    5. T5: Genisys (2015)  Well, this one hits the bottom of the Terminator barrel. I didn’t hate it, or even dislike it, but I can’t say it was good. I’m not sure it fit within the timeline cannon the others all followed so nicely, Dyson dad and son revisititations aside. And where was Kate, John’s wife? Going back to another timeline to follow Han Solo’s girlfriend was fine (ha! I only understand this reference from my re-watch), and ‘Pops’ was cool and all, but what the writers did with John Connor was inexcusable. Hello, WTF? The John actor didn’t look right, didn’t act the part, and his existence as a Terminator was a kick in the gut to anyone who cared about the franchise. I didn’t enjoy this one at all, although it wasn’t a ‘bad’ movie. It just didn’t sit well and made me a little angry. What were the writers thinking, crapping on the John Connor character? This was a misfire on so many levels, even though Arnold and Co gave it a good shot. Like I said, this wasn’t a bad sci fi film, and it was an okay “alternate timeline” for Sarah Connor, but it was too moody and…well, weird. I really hope the soft reboot of Terminator: Dark Fate returns to the adventurous tone and epic storytelling we saw in T1 and T2. 

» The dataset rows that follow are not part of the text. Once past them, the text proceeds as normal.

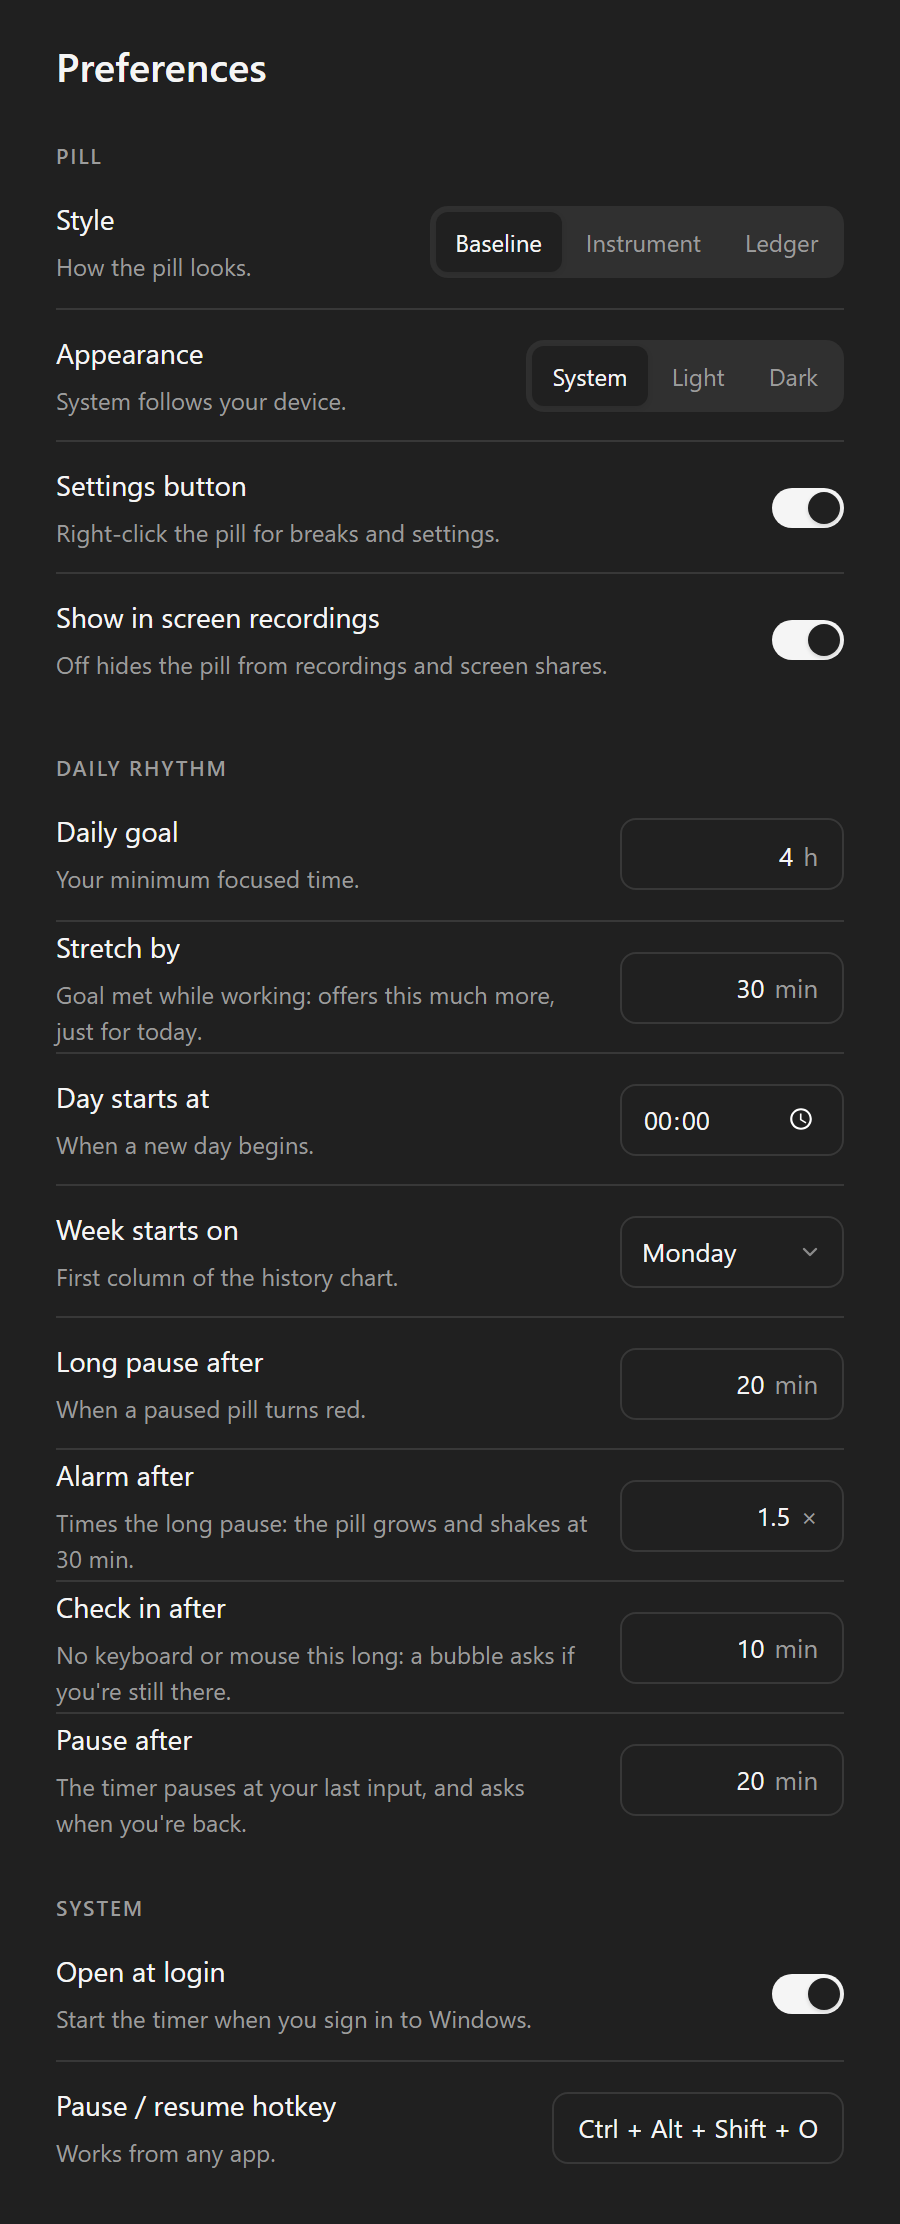
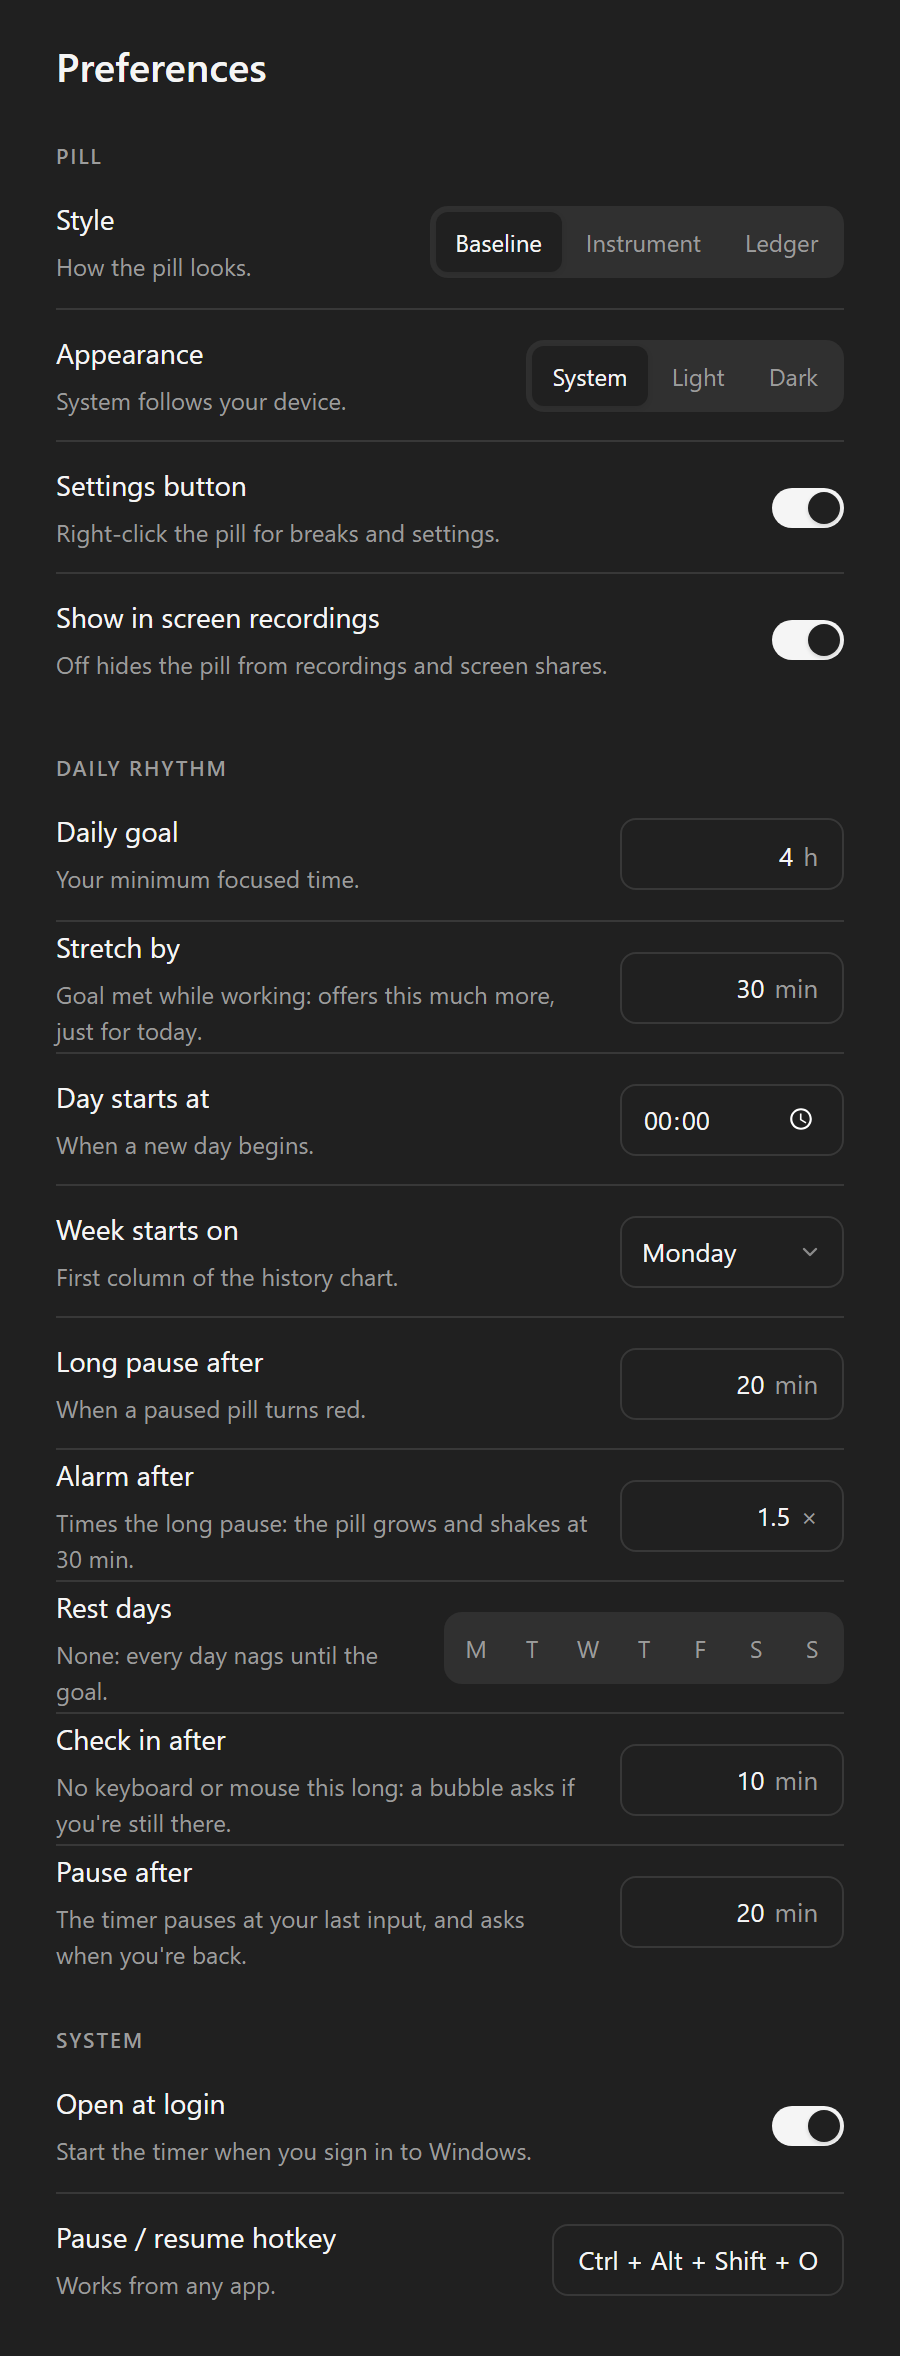
feat(website): grey pauses, snooze and done for today, rest days, unlock asks

diff --git a/website/src/sections/Nag.tsx b/website/src/sections/Nag.tsx
@@ -1,4 +1,4 @@
-import { useRef } from "react";
+import { useRef, useState } from "react";
 import { useInView } from "motion/react";
 import { DemoPill } from "../demo/DemoPill";
 import { HOUR, useDemoTimer, type DemoState } from "../demo/useDemoTimer";
@@ -9,8 +9,8 @@ const BREAKS = [10, 15, 30];
 
 // The app's pause stages, each held at a moment inside it (default settings: long pause 20 min, alarm at 1.5x).
 const STAGES: { when: string; title: string; body: string; state: DemoState }[] = [
-  { when: "0 – 5 min", title: "Short pause", body: "A red light, nothing more. Grab a coffee.", state: { elapsedMs: 2 * HOUR + 5 * MIN, running: false, pausedMs: 2 * MIN } },
-  { when: "5 min", title: "Nudge", body: "The light hops every 20 seconds, like a Dock icon asking for you.", state: { elapsedMs: 2 * HOUR + 5 * MIN, running: false, pausedMs: 8 * MIN } },
+  { when: "0 – 5 min", title: "Short pause", body: "The light and the number go grey. Nothing asked yet: grab a coffee.", state: { elapsedMs: 2 * HOUR + 5 * MIN, running: false, pausedMs: 2 * MIN } },
+  { when: "5 min", title: "Nudge", body: "The light turns red and hops every 20 seconds, like a Dock icon asking for you.", state: { elapsedMs: 2 * HOUR + 5 * MIN, running: false, pausedMs: 8 * MIN } },
   { when: "20 min", title: "Long pause", body: "It hops every 5 seconds, glowing, and the number turns red.", state: { elapsedMs: 2 * HOUR + 5 * MIN, running: false, pausedMs: 24 * MIN } },
   { when: "30 min", title: "Alarm", body: "The pill grows, shakes, and flashes its taskbar button until you come back.", state: { elapsedMs: 2 * HOUR + 5 * MIN, running: false, pausedMs: 45 * MIN } },
 ];
@@ -35,6 +35,11 @@ function BreakDemo() {
   const inView = useInView(ref);
   const { model, takeBreak, set } = useDemoTimer({ elapsedMs: 2 * HOUR + 5 * MIN, running: false, pausedMs: 8 * MIN }, { active: inView });
   const onBreak = model.pause === "break";
+  const [quiet, setQuiet] = useState<"" | "snooze" | "done">("");
+  const hush = (q: typeof quiet) => {
+    setQuiet(q);
+    set((s) => ({ ...s, quiet: !!q, running: q === "done" ? false : s.running }));
+  };
   return (
     <div ref={ref} className="break-demo">
       <div className="pill-menu" role="group" aria-label="The pill's right-click menu">
@@ -44,6 +49,15 @@ function BreakDemo() {
           BREAKS.map((min) => (
             <button type="button" key={min} onClick={() => takeBreak(min * MIN)}>Take a {min} min break</button>
           ))
+        )}
+        <hr />
+        {quiet ? (
+          <button type="button" onClick={() => hush("")}>{quiet === "done" ? "Done for today" : "Snoozed 30 min"}: remind me again</button>
+        ) : (
+          <>
+            <button type="button" onClick={() => hush("snooze")}>Snooze reminders 30 min</button>
+            <button type="button" onClick={() => hush("done")}>Done for today</button>
+          </>
         )}
         <hr />
         <span>Settings</span>
@@ -70,7 +84,8 @@ export function Nag() {
         </ol>
       </Reveal>
       <p className="nag-note">
-        Once today's goal is met, it stops asking. The alarm time is yours to set: 1.5 long pauses by default.
+        Once today's goal is met, it stops asking. It never sounds the alarm at an empty desk: locked or away, it
+        waits, and coming back starts the stages over. The alarm time is yours to set: 1.5 long pauses by default.
       </p>
 
       <div className="break-layout">
@@ -80,7 +95,11 @@ export function Nag() {
             Right-click the pill and take 10, 15 or 30 minutes. The clock turns blue and counts the break down, and
             nothing nags. Stay away past the end and it nudges you straight away. Breaks show up in your history.
           </p>
-          <p className="break-try">Try it: pick a break.</p>
+          <p>
+            Off for longer? Snooze the reminders for 30 minutes, or call it done for today: it pauses and goes quiet
+            until tomorrow. Days off can be rest days in Settings, and a missed one isn't held against your week.
+          </p>
+          <p className="break-try">Try it: pick a break, or snooze it.</p>
         </Reveal>
         <Reveal delay={0.1}>
           <BreakDemo />

diff --git a/website/src/demo/useDemoTimer.ts b/website/src/demo/useDemoTimer.ts
@@ -6,8 +6,8 @@ export const HOUR = 3_600_000;
 const MIN = 60_000;
 
 /** breakLeftMs > 0: on a planned break. afterBreak: the break ran out, so the pause nags from the nudge on.
- * extraMs: today's stretch past the goal (said yes to when the goal was met). */
-export type DemoState = { elapsedMs: number; running: boolean; pausedMs: number; breakLeftMs?: number; afterBreak?: boolean; extraMs?: number };
+ * extraMs: today's stretch past the goal (said yes to when the goal was met). quiet: snoozed or done for today, nothing nags. */
+export type DemoState = { elapsedMs: number; running: boolean; pausedMs: number; breakLeftMs?: number; afterBreak?: boolean; extraMs?: number; quiet?: boolean };
 
 type Options = {
   goalMs?: number;
@@ -45,7 +45,7 @@ export function useDemoTimer(initial: DemoState, { goalMs = 4 * HOUR, longPauseM
 
   const toggle = () => setState((s) => ({ ...s, running: !s.running, pausedMs: 0, breakLeftMs: 0, afterBreak: false }));
   const takeBreak = (ms: number) => setState((s) => ({ ...s, running: false, pausedMs: 0, breakLeftMs: ms, afterBreak: false }));
-  const { elapsedMs, running, pausedMs, breakLeftMs = 0, afterBreak = false, extraMs = 0 } = state;
+  const { elapsedMs, running, pausedMs, breakLeftMs = 0, afterBreak = false, extraMs = 0, quiet = false } = state;
   const done = elapsedMs >= goalMs;
   const targetMs = goalMs + extraMs;
   const onBreak = !running && breakLeftMs > 0;
@@ -59,7 +59,7 @@ export function useDemoTimer(initial: DemoState, { goalMs = 4 * HOUR, longPauseM
     pausedMs,
     breakLeftMs: onBreak ? Math.ceil(breakLeftMs / 1000) * 1000 : 0,
     pause: pauseLevel(
-      { running, done, pausedMs, onBreak, sinceBreakMs: afterBreak ? pausedMs : null },
+      { running, done: done || quiet, pausedMs, onBreak, sinceBreakMs: afterBreak ? pausedMs : null },
       { nudgeMs: 5 * MIN, longPauseMs, alarmFactor: 1.5 },
     ),
     ready: true,

diff --git a/website/src/sections/Settings.tsx b/website/src/sections/Settings.tsx
@@ -11,6 +11,7 @@ const ITEMS: [string, string][] = [
   ["Week starts on", "The first column of the history chart."],
   ["Long pause after", "How long a pause can run before the pill turns red and starts asking for you."],
   ["Alarm after", "When the pill grows, shakes and flashes in the taskbar: 1.5 long pauses unless you change it."],
+  ["Rest days", "Days with no reminders. Miss your goal on one and it isn't held against the week. None unless you pick some."],
   ["Check in after", "No keyboard or mouse this long while the timer runs: a bubble asks if you're still there. 10 min by default."],
   ["Pause after", "No input this long and the timer pauses at your last input, then asks when you're back. 20 min by default."],
   ["Open at login", "Start On Hours when you sign in to Windows."],
@@ -22,7 +23,7 @@ export function Settings() {
     <section className="section wrap" id="settings">
       <Reveal>
         <p className="eyebrow">Settings</p>
-        <h2 className="section-title">Fourteen switches. That's all of them.</h2>
+        <h2 className="section-title">Fifteen switches. That's all of them.</h2>
         <p className="section-lead">Right-click the pill and choose Settings, or click the tray icon by the clock.</p>
       </Reveal>
       <div className="settings-layout">
@@ -48,4 +49,4 @@ export function Settings() {
 }
 
 // Height of the screenshot at 450 wide; regenerate with `node scripts/shots/site.mjs`.
-const SHOT_HEIGHT = 1112;
+const SHOT_HEIGHT = 1178;

diff --git a/website/src/sections/Week.tsx b/website/src/sections/Week.tsx
@@ -31,7 +31,7 @@ const DAYS = Array.from({ length: 7 }, (_, i) => {
   const breaks = spans.length ? [{ start: spans[0].end, end: spans[0].end + 15 * MIN }] : [];
   const len = (xs: typeof spans) => xs.reduce((s, x) => s + x.end - x.start, 0);
   const extraMs = i === 2 ? 30 * MIN : 0; // Wednesday: goal met, then a 30 min stretch, made
-  return { date, from, spans, ms, future: i > TODAY, today: i === TODAY, on, breaks, onMs: len(on), breakMs: len(breaks), extraMs };
+  return { date, from, spans, ms, future: i > TODAY, today: i === TODAY, rest: false, on, breaks, onMs: len(on), breakMs: len(breaks), extraMs };
 });
 const TOTAL = DAYS.reduce((s, d) => s + d.ms, 0);
 const CLOSED = DAYS.slice(0, TODAY);

diff --git a/website/src/sections/Away.tsx b/website/src/sections/Away.tsx
@@ -65,7 +65,7 @@ export function Away() {
           {STEPS.map((s) => <Step key={s.title} {...s} />)}
         </ol>
       </Reveal>
-      <p className="nag-note">Both times are yours to set, or turn off. Locking the PC always pauses.</p>
+      <p className="nag-note">Both times are yours to set, or turn off. Locking the PC always pauses, and asks when you unlock.</p>
     </section>
   );
 }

Bonus extra: The TV Show: The Sarah Connor Chronicles (2008-09) —

The TV show used an alternate timeline, with yet other Sarah and John actors, but was so damn great that it was a joy to watch as a serialized story on TV. Summer Glau made a wonderful Terminator. I wasn’t thrilled with Lena Headley’s Sarah, but everyone else knocked my socks off, and I was very excited to see how the narrative would progress.

Unfortunately, we never got to see that. When it was cancelled, I was sad. Not as sad, mind you, as when Firefly (another Summer Glau show) was cast aside before its time, but still a bit adrift. I wish I’d known where the John Henry/Cromartie story was headed…and what the final trip to the future was about, and where the loyalties of Shirley Manson’s Terminator were leading us…but we’ll never know.

So how to rank the TV show?

Honestly, it had so much potential. I’d rank it after T2, personally, although it really only got exciting in the second season and left us hanging for the third. I’d watch it again, absolutely. At least this time I’d be prepared for the looming permanent hiatus status, and could appreciate what we did get.

Terminator: Dark Fate Well, howdy ho; I’m excited. I’ll be seeing this one shortly, and understand the story picks up right after T2, creating cannon waste to everything that came after 1991. I’m okay with this, since Sarah, in the timeline from T3 and on, is dead.

And now what?

I won’t hide that I dislike reboots in general (Ron Moore’s Battlestar Galactica aside), but if Linda Hamilton and Arnold himself are co-signing this new edition, I’m totally on-board. Where it will fit in the overall rankings remains to be seen. Soon, soon…

A bit older, a lot wiser.

What is your ranking of the Terminator franchise?